# Exercise aim
Keep the wording of each record exactly the same when you repeat it, and leave out pictures.

(Code change snippets)
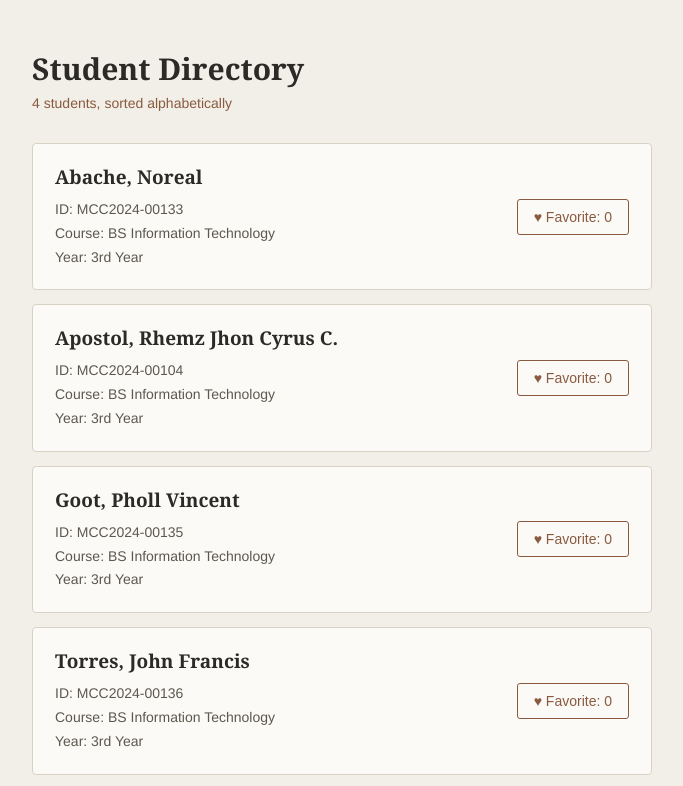
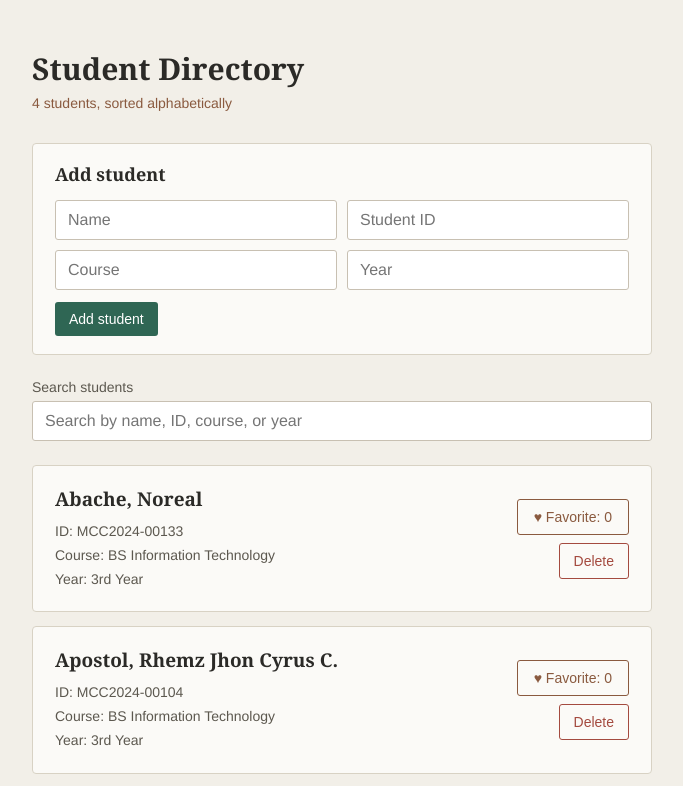
Before and after one commit to rhemzjhoncyruscapostol-source/Mini_React_Student_Directory, a React (Vite) app: page / in a window 1280 px wide. Shown: the top 786 px of the page, without its empty margins (298-981 px from the left). Built offline with nearby package versions, Linux system fonts and the light colour scheme.

Commit message:
adding and create, delete, search

```diff
--- a/src/App.jsx
+++ b/src/App.jsx
@@ -1,7 +1,8 @@
+import { useMemo, useState } from "react";
 import StudentCard from "./StudentCard.jsx";
 
 // Students sorted alphabetically by last name
-const students = [
+const initialStudents = [
   { name: "Abache, Noreal", id: "MCC2024-00133", course: "BS Information Technology", year: "3rd Year" },
   { name: "Apostol, Rhemz Jhon Cyrus C.", id: "MCC2024-00104", course: "BS Information Technology", year: "3rd Year" },
   { name: "Goot, Pholl Vincent", id: "MCC2024-00135", course: "BS Information Technology", year: "3rd Year" },
@@ -9,6 +10,50 @@ const students = [
 ];
 
 export default function App() {
+  const [students, setStudents] = useState(initialStudents);
+  const [searchTerm, setSearchTerm] = useState("");
+  const [form, setForm] = useState({ name: "", id: "", course: "", year: "" });
+
+  const filteredStudents = useMemo(() => {
+    const normalizedSearch = searchTerm.trim().toLowerCase();
+
+    return students
+      .filter((student) =>
+        [student.name, student.id, student.course, student.year]
+          .some((value) => value.toLowerCase().includes(normalizedSearch))
+      )
+      .sort((first, second) => first.name.localeCompare(second.name));
+  }, [searchTerm, students]);
+
+  function handleFormChange(event) {
+    const { name, value } = event.target;
+    setForm((currentForm) => ({ ...currentForm, [name]: value }));
+  }
+
+  function handleAddStudent(event) {
+    event.preventDefault();
+    const newStudent = {
+      ...form,
+      name: form.name.trim(),
+      id: form.id.trim(),
+      course: form.course.trim(),
+      year: form.year.trim(),
+    };
+
+    if (!newStudent.name || !newStudent.id || !newStudent.course || !newStudent.year) {
+      return;
+    }
+
+    setStudents((currentStudents) => [...currentStudents, newStudent]);
+    setForm({ name: "", id: "", course: "", year: "" });
+  }
+
+  function handleDeleteStudent(studentId) {
+    setStudents((currentStudents) =>
+      currentStudents.filter((student) => student.id !== studentId)
+    );
+  }
+
   return (
     <div className="directory">
       <div className="directory-inner">
@@ -17,16 +62,36 @@ export default function App() {
           <p>{students.length} students, sorted alphabetically</p>
         </div>
 
+        <form className="student-form" onSubmit={handleAddStudent}>
+          <h2>Add student</h2>
+          <div className="form-grid">
+            <input name="name" value={form.name} onChange={handleFormChange} placeholder="Name" aria-label="Student name" required />
+            <input name="id" value={form.id} onChange={handleFormChange} placeholder="Student ID" aria-label="Student ID" required />
+            <input name="course" value={form.course} onChange={handleFormChange} placeholder="Course" aria-label="Course" required />
+            <input name="year" value={form.year} onChange={handleFormChange} placeholder="Year" aria-label="Year" required />
+          </div>
+          <button className="add-btn" type="submit">Add student</button>
+        </form>
+
+        <label className="search-label" htmlFor="student-search">Search students</label>
+        <input
+          className="search-input"
+          id="student-search"
+          type="search"
+          value={searchTerm}
+          onChange={(event) => setSearchTerm(event.target.value)}
+          placeholder="Search by name, ID, course, or year"
+        />
+
         <div className="card-list">
-          {students.map((student) => (
+          {filteredStudents.map((student) => (
             <StudentCard
               key={student.id}
-              name={student.name}
-              id={student.id}
-              course={student.course}
-              year={student.year}
+              {...student}
+              onDelete={handleDeleteStudent}
             />
           ))}
+          {filteredStudents.length === 0 && <p className="empty-state">No students found.</p>}
         </div>
       </div>
     </div>
--- a/src/StudentCard.jsx
+++ b/src/StudentCard.jsx
@@ -1,6 +1,6 @@
 import { useState } from "react";
 
-export default function StudentCard({ name, id, course, year }) {
+export default function StudentCard({ name, id, course, year, onDelete }) {
   const [favorites, setFavorites] = useState(0);
 
   return (
@@ -14,12 +14,15 @@ export default function StudentCard({ name, id, course, year }) {
         </div>
       </div>
 
+      <div className="card-actions">
         <button
           className={`favorite-btn ${favorites > 0 ? "active" : ""}`}
           onClick={() => setFavorites(favorites + 1)}
         >
           ♥ Favorite: {favorites}
         </button>
+        <button className="delete-btn" onClick={() => onDelete(id)}>Delete</button>
+      </div>
     </div>
   );
 }
--- a/src/index.css
+++ b/src/index.css
@@ -35,6 +35,61 @@ body {
   font-size: 14px;
 }
 
+.student-form {
+  border: 1px solid #d8d2c4;
+  border-radius: 4px;
+  padding: 18px 22px;
+  margin-bottom: 24px;
+  background-color: #fbfaf7;
+}
+
+.student-form h2 {
+  margin: 0 0 14px;
+  font-family: "Georgia", serif;
+  font-size: 18px;
+  color: #2b2a27;
+}
+
+.form-grid {
+  display: grid;
+  grid-template-columns: 1fr 1fr;
+  gap: 10px;
+}
+
+.form-grid input,
+.search-input {
+  border: 1px solid #c8c0b2;
+  border-radius: 3px;
+  padding: 10px 12px;
+  font: inherit;
+  color: #2b2a27;
+  background: #fff;
+}
+
+.add-btn,
+.delete-btn {
+  border: 0;
+  border-radius: 3px;
+  padding: 9px 14px;
+  margin-top: 12px;
+  color: #fff;
+  background: #2f6654;
+  font-size: 14px;
+  cursor: pointer;
+}
+
+.search-label {
+  display: block;
+  margin-bottom: 6px;
+  color: #5c584f;
+  font-size: 14px;
+}
+
+.search-input {
+  width: 100%;
+  margin-bottom: 24px;
+}
+
 .card-list {
   display: flex;
   flex-direction: column;
@@ -50,6 +105,12 @@ body {
   justify-content: space-between;
   align-items: center;
   gap: 16px;
+}
+
+.card-actions {
+  display: flex;
+  flex-direction: column;
+  align-items: flex-end;
 }
 
 .student-card h3 {
@@ -81,3 +142,37 @@ body {
   background: #8a5a3f;
   color: #fbfaf7;
 }
+
+.delete-btn {
+  margin-top: 8px;
+  background: transparent;
+  border: 1px solid #a44a3f;
+  color: #a44a3f;
+}
+
+.empty-state {
+  color: #5c584f;
+  text-align: center;
+}
+
+@media (max-width: 520px) {
+  .form-grid {
+    grid-template-columns: 1fr;
+  }
+
+  .student-card {
+    align-items: flex-start;
+    flex-direction: column;
+  }
+
+  .card-actions {
+    align-items: flex-start;
+    flex-direction: row;
+    gap: 8px;
+  }
+
+  .delete-btn,
+  .favorite-btn {
+    margin-top: 0;
+  }
+}
```
Lines whose indentation alone changed are shown as unchanged.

# Exercise answer
Before and after one commit to rhemzjhoncyruscapostol-source/Mini_React_Student_Directory, a React (Vite) app: page / in a window 1280 px wide. Shown: the top 786 px of the page, without its empty margins (298-981 px from the left). Built offline with nearby package versions, Linux system fonts and the light colour scheme.

Commit message:
adding and create, delete, search

```diff
--- a/src/App.jsx
+++ b/src/App.jsx
@@ -1,7 +1,8 @@
+import { useMemo, useState } from "react";
 import StudentCard from "./StudentCard.jsx";
 
 // Students sorted alphabetically by last name
-const students = [
+const initialStudents = [
   { name: "Abache, Noreal", id: "MCC2024-00133", course: "BS Information Technology", year: "3rd Year" },
   { name: "Apostol, Rhemz Jhon Cyrus C.", id: "MCC2024-00104", course: "BS Information Technology", year: "3rd Year" },
   { name: "Goot, Pholl Vincent", id: "MCC2024-00135", course: "BS Information Technology", year: "3rd Year" },
@@ -9,6 +10,50 @@ const students = [
 ];
 
 export default function App() {
+  const [students, setStudents] = useState(initialStudents);
+  const [searchTerm, setSearchTerm] = useState("");
+  const [form, setForm] = useState({ name: "", id: "", course: "", year: "" });
+
+  const filteredStudents = useMemo(() => {
+    const normalizedSearch = searchTerm.trim().toLowerCase();
+
+    return students
+      .filter((student) =>
+        [student.name, student.id, student.course, student.year]
+          .some((value) => value.toLowerCase().includes(normalizedSearch))
+      )
+      .sort((first, second) => first.name.localeCompare(second.name));
+  }, [searchTerm, students]);
+
+  function handleFormChange(event) {
+    const { name, value } = event.target;
+    setForm((currentForm) => ({ ...currentForm, [name]: value }));
+  }
+
+  function handleAddStudent(event) {
+    event.preventDefault();
+    const newStudent = {
+      ...form,
+      name: form.name.trim(),
+      id: form.id.trim(),
+      course: form.course.trim(),
+      year: form.year.trim(),
+    };
+
+    if (!newStudent.name || !newStudent.id || !newStudent.course || !newStudent.year) {
+      return;
+    }
+
+    setStudents((currentStudents) => [...currentStudents, newStudent]);
+    setForm({ name: "", id: "", course: "", year: "" });
+  }
+
+  function handleDeleteStudent(studentId) {
+    setStudents((currentStudents) =>
+      currentStudents.filter((student) => student.id !== studentId)
+    );
+  }
+
   return (
     <div className="directory">
       <div className="directory-inner">
@@ -17,16 +62,36 @@ export default function App() {
           <p>{students.length} students, sorted alphabetically</p>
         </div>
 
+        <form className="student-form" onSubmit={handleAddStudent}>
+          <h2>Add student</h2>
+          <div className="form-grid">
+            <input name="name" value={form.name} onChange={handleFormChange} placeholder="Name" aria-label="Student name" required />
+            <input name="id" value={form.id} onChange={handleFormChange} placeholder="Student ID" aria-label="Student ID" required />
+            <input name="course" value={form.course} onChange={handleFormChange} placeholder="Course" aria-label="Course" required />
+            <input name="year" value={form.year} onChange={handleFormChange} placeholder="Year" aria-label="Year" required />
+          </div>
+          <button className="add-btn" type="submit">Add student</button>
+        </form>
+
+        <label className="search-label" htmlFor="student-search">Search students</label>
+        <input
+          className="search-input"
+          id="student-search"
+          type="search"
+          value={searchTerm}
+          onChange={(event) => setSearchTerm(event.target.value)}
+          placeholder="Search by name, ID, course, or year"
+        />
+
         <div className="card-list">
-          {students.map((student) => (
+          {filteredStudents.map((student) => (
             <StudentCard
               key={student.id}
-              name={student.name}
-              id={student.id}
-              course={student.course}
-              year={student.year}
+              {...student}
+              onDelete={handleDeleteStudent}
             />
           ))}
+          {filteredStudents.length === 0 && <p className="empty-state">No students found.</p>}
         </div>
       </div>
     </div>
--- a/src/StudentCard.jsx
+++ b/src/StudentCard.jsx
@@ -1,6 +1,6 @@
 import { useState } from "react";
 
-export default function StudentCard({ name, id, course, year }) {
+export default function StudentCard({ name, id, course, year, onDelete }) {
   const [favorites, setFavorites] = useState(0);
 
   return (
@@ -14,12 +14,15 @@ export default function StudentCard({ name, id, course, year }) {
         </div>
       </div>
 
+      <div className="card-actions">
         <button
           className={`favorite-btn ${favorites > 0 ? "active" : ""}`}
           onClick={() => setFavorites(favorites + 1)}
         >
           ♥ Favorite: {favorites}
         </button>
+        <button className="delete-btn" onClick={() => onDelete(id)}>Delete</button>
+      </div>
     </div>
   );
 }
--- a/src/index.css
+++ b/src/index.css
@@ -35,6 +35,61 @@ body {
   font-size: 14px;
 }
 
+.student-form {
+  border: 1px solid #d8d2c4;
+  border-radius: 4px;
+  padding: 18px 22px;
+  margin-bottom: 24px;
+  background-color: #fbfaf7;
+}
+
+.student-form h2 {
+  margin: 0 0 14px;
+  font-family: "Georgia", serif;
+  font-size: 18px;
+  color: #2b2a27;
+}
+
+.form-grid {
+  display: grid;
+  grid-template-columns: 1fr 1fr;
+  gap: 10px;
+}
+
+.form-grid input,
+.search-input {
+  border: 1px solid #c8c0b2;
+  border-radius: 3px;
+  padding: 10px 12px;
+  font: inherit;
+  color: #2b2a27;
+  background: #fff;
+}
+
+.add-btn,
+.delete-btn {
+  border: 0;
+  border-radius: 3px;
+  padding: 9px 14px;
+  margin-top: 12px;
+  color: #fff;
+  background: #2f6654;
+  font-size: 14px;
+  cursor: pointer;
+}
+
+.search-label {
+  display: block;
+  margin-bottom: 6px;
+  color: #5c584f;
+  font-size: 14px;
+}
+
+.search-input {
+  width: 100%;
+  margin-bottom: 24px;
+}
+
 .card-list {
   display: flex;
   flex-direction: column;
@@ -50,6 +105,12 @@ body {
   justify-content: space-between;
   align-items: center;
   gap: 16px;
+}
+
+.card-actions {
+  display: flex;
+  flex-direction: column;
+  align-items: flex-end;
 }
 
 .student-card h3 {
@@ -81,3 +142,37 @@ body {
   background: #8a5a3f;
   color: #fbfaf7;
 }
+
+.delete-btn {
+  margin-top: 8px;
+  background: transparent;
+  border: 1px solid #a44a3f;
+  color: #a44a3f;
+}
+
+.empty-state {
+  color: #5c584f;
+  text-align: center;
+}
+
+@media (max-width: 520px) {
+  .form-grid {
+    grid-template-columns: 1fr;
+  }
+
+  .student-card {
+    align-items: flex-start;
+    flex-direction: column;
+  }
+
+  .card-actions {
+    align-items: flex-start;
+    flex-direction: row;
+    gap: 8px;
+  }
+
+  .delete-btn,
+  .favorite-btn {
+    margin-top: 0;
+  }
+}
```
Lines whose indentation alone changed are shown as unchanged.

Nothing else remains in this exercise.